After 55-days under lockdown, Rome is cautiously entering “phase 2” and the city has never felt more like an outdoor museum – on display for only a few spectators to enjoy until travel restrictions are lifted. Famous sites like the Pantheon and Trevi Fountain are empty, with no tour groups or street vendors to be found, while bicycles have replaced cars on the quiet city streets.
Rome these days is truly a sight to behold: I’m both overjoyed to embrace my city after two months indoors, and uneasy to see its piazzas so empty. It feels like a movie set, a majestic city that exists in a parallel universe – the bright sunshine and warm days keep the scenes from feeling apocalyptic, but the shuttered businesses is a reminder of difficult days to come.
Because outdoor tables lined with checkered tablecloths, and sidewalk cafes where businessmen linger to soak in the fresh air, are as much a fixture of the city as the cobblestone streets and peeling patina walls. For now, these signs of life have been replaced by takeaway coffee in plastic cups and staggered lines of people outside of pharmacies and supermarkets.
But with spring in full swing, it’s hard not to feel hopeful about the future. We may have missed wisteria season but the bougainvillea and jasmine have taken over the city, while grass is pushing its way through the cobblestones in Piazza Navona: I can’t think of a more poetic metaphor to prove nature will always find a way forward.

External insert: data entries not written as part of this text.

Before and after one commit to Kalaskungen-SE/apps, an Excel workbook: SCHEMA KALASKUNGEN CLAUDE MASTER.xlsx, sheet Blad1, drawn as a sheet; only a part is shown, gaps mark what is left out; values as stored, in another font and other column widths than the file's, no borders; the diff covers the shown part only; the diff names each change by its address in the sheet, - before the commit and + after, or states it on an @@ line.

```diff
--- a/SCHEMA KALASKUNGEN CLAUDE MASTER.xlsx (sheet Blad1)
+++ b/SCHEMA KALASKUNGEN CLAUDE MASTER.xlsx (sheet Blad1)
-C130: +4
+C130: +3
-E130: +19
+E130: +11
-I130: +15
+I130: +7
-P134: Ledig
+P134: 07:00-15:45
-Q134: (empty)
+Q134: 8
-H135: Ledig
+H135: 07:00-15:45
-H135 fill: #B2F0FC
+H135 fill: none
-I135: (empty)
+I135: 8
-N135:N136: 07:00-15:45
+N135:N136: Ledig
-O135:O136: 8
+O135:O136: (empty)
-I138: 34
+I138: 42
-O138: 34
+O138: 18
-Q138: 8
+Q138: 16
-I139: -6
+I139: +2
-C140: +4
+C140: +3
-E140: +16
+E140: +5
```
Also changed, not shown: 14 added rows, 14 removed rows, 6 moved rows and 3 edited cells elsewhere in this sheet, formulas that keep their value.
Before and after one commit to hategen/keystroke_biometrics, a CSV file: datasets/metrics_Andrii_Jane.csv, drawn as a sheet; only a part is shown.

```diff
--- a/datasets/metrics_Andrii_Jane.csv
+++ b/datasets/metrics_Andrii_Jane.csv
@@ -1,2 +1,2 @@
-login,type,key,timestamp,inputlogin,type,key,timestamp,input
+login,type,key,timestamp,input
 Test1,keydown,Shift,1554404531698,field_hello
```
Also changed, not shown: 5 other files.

Rome has endured many moments of joy and despair over the past 28 centuries and this situation, too, will one day become just another chapter in its long and illustrious history.